The anniversary of the day on which a child was adopted. Also: gotcha day.
They reach out empty arms. Children from another land move into them, and people who waited months or even years for these moments think, "Gotcha!"
That memory inspires many of these parents to informally celebrate "Gotcha Day" the anniversary of their child's arrival, celebrated much like a second birthday.
But this year, Chicago's Spectrum Press, publishers of The Pumpkin Patch: A Single Woman's International Adoption Journey by Margaret L. Schwartz ($19.95), declared Sept. 15 as the first annual international Gotcha Day celebrating all adoptions, overseas and domestic.
Sandra Pesmen, "'Gotcha' for good," Chicago Sun-Times, August 29, 2005
Besides providing him with a safe life, Bill and Judy did everything they could to teach Chris about Colombia.
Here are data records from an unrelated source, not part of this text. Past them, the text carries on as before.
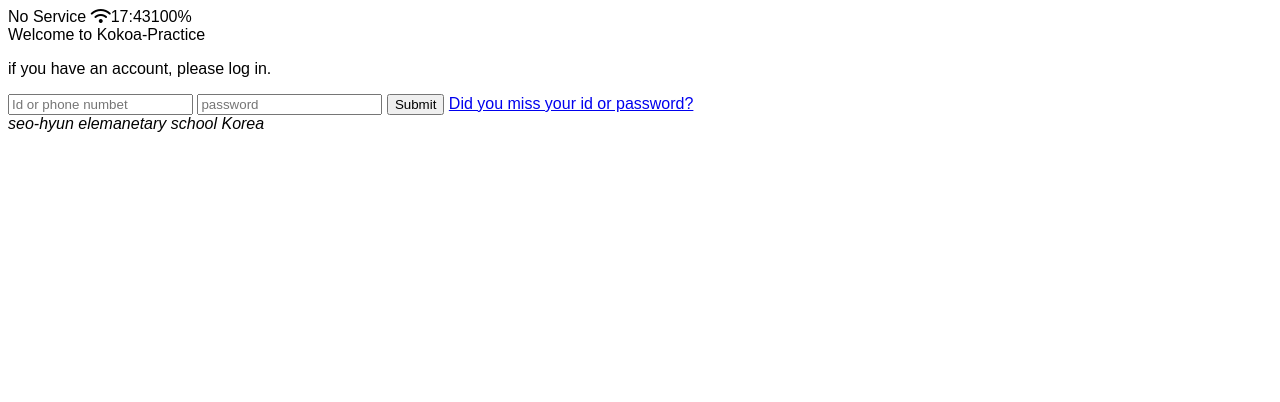
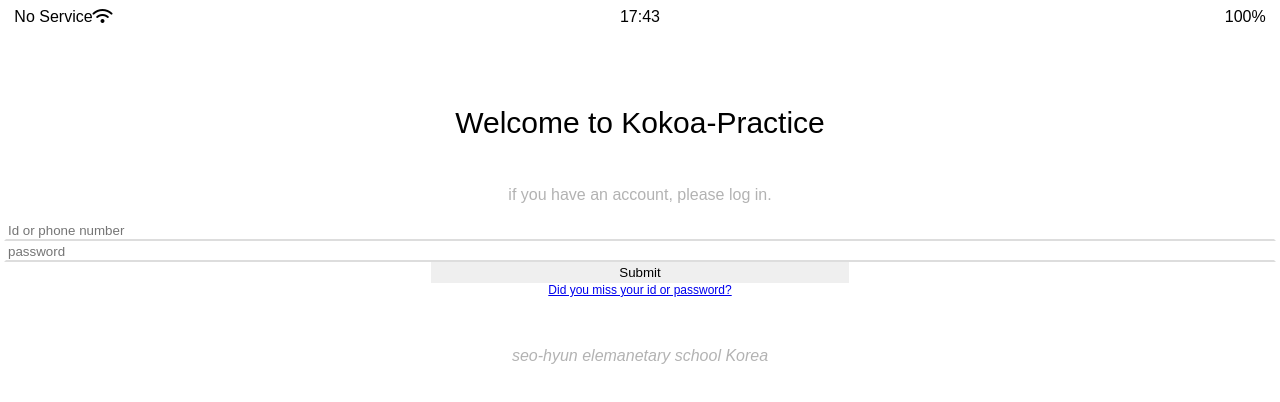
Before and after one commit to PowerOverwhelmed/KokoaClonePractice-ipad, a website built with Parcel: page index.html in a window 1280 px wide. Built offline with nearby package versions, Linux system fonts and the light colour scheme.

Commit message:
1/8 practice end

```diff
--- a/css/styles.css
+++ b/css/styles.css
@@ -4,4 +4,65 @@
 
 .status-bar {
   display: flex;
+  justify-content: center;
 }
+.status-bar__item {
+  width: 33%;
+  display: flex;
+}
+.status-bar__item:nth-child(3) {
+  justify-content: flex-end;
+}
+.status-bar__item:nth-child(2) {
+  justify-content: center;
+}
+
+.welcome-span {
+  display: flex;
+  flex-direction: column;
+  align-items: center;
+}
+header {
+  font-size: 30px;
+  margin-top: 80px;
+  margin-bottom: 30px;
+}
+p {
+  color: rgba(0, 0, 0, 0.3);
+}
+
+.login-box {
+  margin-bottom: 50px;
+}
+.login-box__column {
+  display: flex;
+  flex-direction: column;
+  justify-content: center;
+  align-items: center;
+}
+input {
+  border-color: rgba(0, 0, 0, 0);
+  width: 100%;
+}
+input[type="text"],
+input[type="password"] {
+  border-bottom-color: rgba(0, 0, 0, 0.2);
+}
+input:focus {
+  border-bottom-color: rgba(0, 0, 0, 0.4);
+  border-width: 2px;
+}
+input[type="submit"] {
+  width: 33%;
+}
+a {
+  font-size: 12px;
+}
+
+.address-p {
+  display: flex;
+  justify-content: center;
+}
+address {
+  color: rgba(0, 0, 0, 0.3);
+}
--- a/index.html
+++ b/index.html
@@ -26,14 +26,15 @@
         <!-- to do: bolt icon -->
       </div>
     </div>
+
     <div class="welcome-span">
       <header>Welcome to Kokoa-Practice</header>
       <p>if you have an account, please log in.</p>
     </div>
     <div class="login-box">
-      <form action="">
-        <input type="text" placeholder="Id or phone numbet" />
-        <input type="password" placeholder="password" />
+      <form class="login-box__column">
+        <input type="text" placeholder="Id or phone number" />
+        <input type="password" required placeholder="password" />
         <input type="submit" placeholder="log in" />
         <a href="#">Did you miss your id or password?</a>
       </form>
```
Also changed, not shown: css/status-bar.css (added).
On ''Gotcha Day" the day they received him from Colombia his parents always gave him something from Colombia or Latin America. There were Colombian toys, books about Colombia, a visit to the UN Colombian delegate, even a special trip to see the Puerto Rico Day Parade in New York.
Russell Contreras, "Seeking birth mom, he finds a cause," The Boston Globe, December 25, 2005
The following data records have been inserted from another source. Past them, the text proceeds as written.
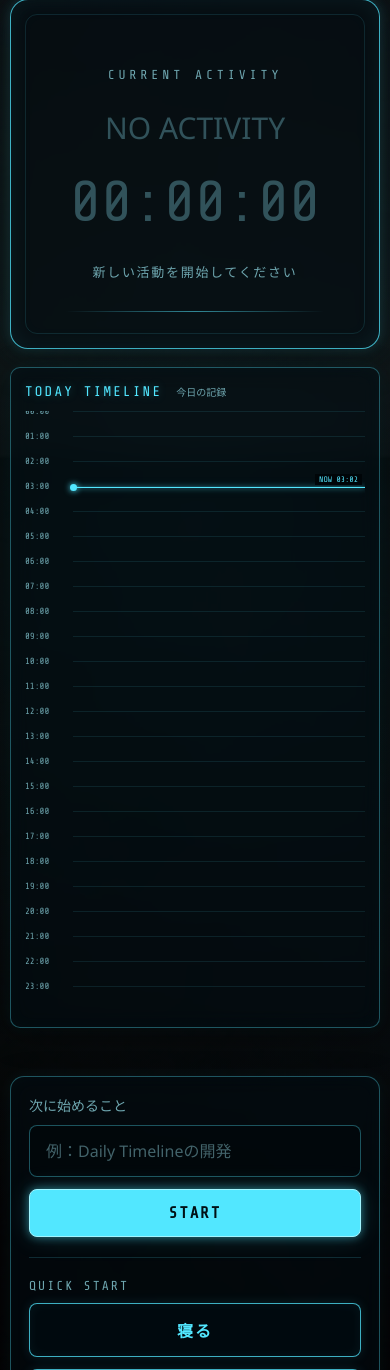
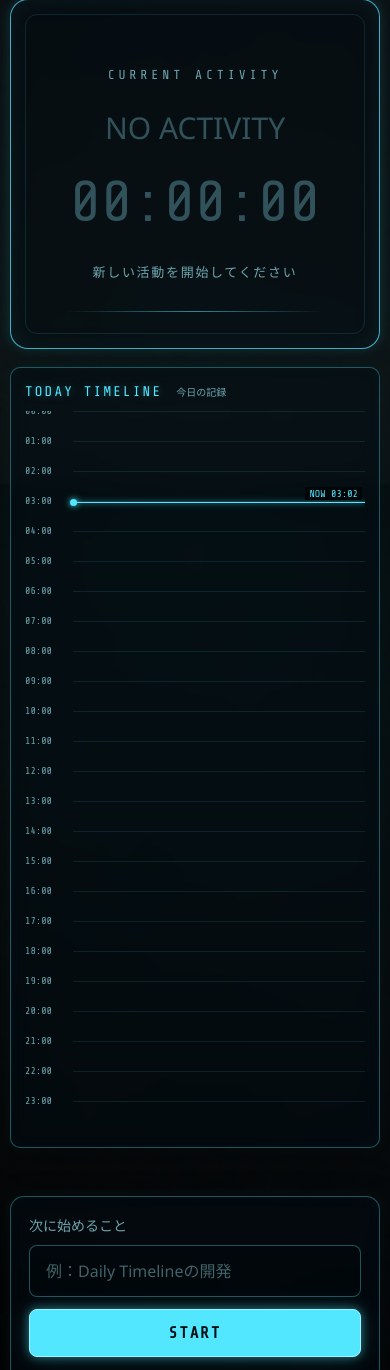
Before and after one commit to Ponzou2002/Daily-timeline, a Flask app: page / in a window 390 px wide. Shown: the part 69-1439 px from the top of the page. Run offline with Flask 3, Linux system fonts and the light colour scheme; data that the repository does not hold is empty.

Commit message:
レイアウト変更

```diff
--- a/static/timeline.css
+++ b/static/timeline.css
@@ -34,10 +34,14 @@
 
 .timeline-body {
     position: relative;
-    height: 720px;
+
+    /* 24時間 × 35px */
+    height: 840px;
+
     margin-top: 8px;
     overflow: hidden;
 }
+
 
 /* ========================================
    時刻の目盛り
@@ -45,15 +49,19 @@
 
 .timeline-hour {
     position: absolute;
+
     left: 0;
     right: 0;
+
     height: 1px;
 }
 
 .timeline-hour-label {
     position: absolute;
+
     left: 0;
-    top: -6px;
+    top: -7px;
+
     width: 42px;
 
     color: var(--muted);
@@ -64,18 +72,22 @@
         "Courier New",
         monospace;
 
-    font-size: 9px;
-    line-height: 12px;
+    font-size: 11px;
+    line-height: 14px;
 }
 
 .timeline-hour-line {
     position: absolute;
+
     left: 48px;
     right: 0;
+
     height: 1px;
 
-    background: rgba(82, 231, 255, 0.10);
+    background:
+        rgba(82, 231, 255, 0.10);
 }
+
 
 /* ========================================
    Activity block
@@ -83,39 +95,55 @@
 
 .timeline-activity {
     position: absolute;
+
     left: 54px;
     right: 4px;
+
     z-index: 2;
 
-    min-height: 18px;
-    padding: 4px 7px;
+    min-height: 26px;
+
+    padding: 5px 8px;
+
     overflow: hidden;
 
     color: var(--text);
-    background: rgba(82, 231, 255, 0.09);
 
-    border-left: 2px solid rgba(82, 231, 255, 0.45);
+    background:
+        rgba(82, 231, 255, 0.09);
+
+    border-left:
+        2px solid
+        rgba(82, 231, 255, 0.45);
+
     border-radius: 3px;
 
     box-shadow:
-        inset 0 0 10px rgba(82, 231, 255, 0.03);
+        inset 0 0 10px
+        rgba(82, 231, 255, 0.03);
 }
 
 .timeline-activity.is-current {
-    background: rgba(82, 231, 255, 0.17);
-    border-left-color: var(--cyan);
+    background:
+        rgba(82, 231, 255, 0.17);
+
+    border-left-color:
+        var(--cyan);
 
     box-shadow:
-        inset 0 0 12px rgba(82, 231, 255, 0.08),
-        0 0 10px rgba(82, 231, 255, 0.10);
+        inset 0 0 12px
+        rgba(82, 231, 255, 0.08),
+
+        0 0 10px
+        rgba(82, 231, 255, 0.10);
 }
 
 .timeline-activity-name {
     overflow: hidden;
 
-    font-size: 10px;
+    font-size: 12px;
     font-weight: 600;
-    line-height: 1.2;
+    line-height: 1.3;
 
     text-overflow: ellipsis;
     white-space: nowrap;
@@ -132,9 +160,11 @@
         "Courier New",
         monospace;
 
-    font-size: 8px;
+    font-size: 10px;
+
     white-space: nowrap;
 }
+
 
 /* ========================================
    現在時刻ライン
@@ -142,22 +172,29 @@
 
 .timeline-now {
     position: absolute;
+
     left: 48px;
     right: 0;
+
     z-index: 5;
 
     height: 1px;
+
     background: var(--cyan);
 
     box-shadow:
-        0 0 5px rgba(82, 231, 255, 0.9),
-        0 0 10px rgba(82, 231, 255, 0.35);
+        0 0 5px
+        rgba(82, 231, 255, 0.9),
+
+        0 0 10px
+        rgba(82, 231, 255, 0.35);
 }
 
 .timeline-now::before {
     content: "";
 
     position: absolute;
+
     left: -3px;
     top: -3px;
 
@@ -165,21 +202,26 @@
     height: 7px;
 
     border-radius: 50%;
+
     background: var(--cyan);
 
     box-shadow:
-        0 0 6px rgba(82, 231, 255, 1);
+        0 0 6px
+        rgba(82, 231, 255, 1);
 }
 
 .timeline-now span {
     position: absolute;
+
     right: 3px;
-    top: -13px;
+    top: -15px;
 
     padding: 1px 4px;
 
     color: var(--cyan);
-    background: rgba(1, 4, 7, 0.88);
+
+    background:
+        rgba(1, 4, 7, 0.88);
 
     font-family:
         "Share Tech Mono",
@@ -187,12 +229,30 @@
         "Courier New",
         monospace;
 
-    font-size: 8px;
+    font-size: 10px;
+
     white-space: nowrap;
 }
 
+
+/* ========================================
+   スマホ
+======================================== */
+
 @media (max-width: 800px) {
     .timeline-body {
-        height: 600px;
+        height: 720px;
+    }
+
+    .timeline-hour-label {
+        font-size: 10px;
+    }
+
+    .timeline-activity-name {
+        font-size: 11px;
+    }
+
+    .timeline-activity-time {
+        font-size: 9px;
     }
 }
```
We've been a family exactly five years, yesterday being the fifth anniversary of the Daughter's arrival, her our Gotcha Day. She'd forgotten it was coming but understood immediately when she discerned streamers and balloons in the early-morning shadows. ...
Rick and I have no precedents for a Gotcha-Day celebration, so it has been evolving slowly. The first year or two, we were just aware of this most important date, consciously grateful for our good fortune, for this daughter, for our family.
Liz Aurbach, "Gotcha Day," Christian Science Monitor, May 7, 1987
The Gotcha Day anniversary is also commonly called Adoption Day. Other choices are Family Day and Adoption Anniversary Day.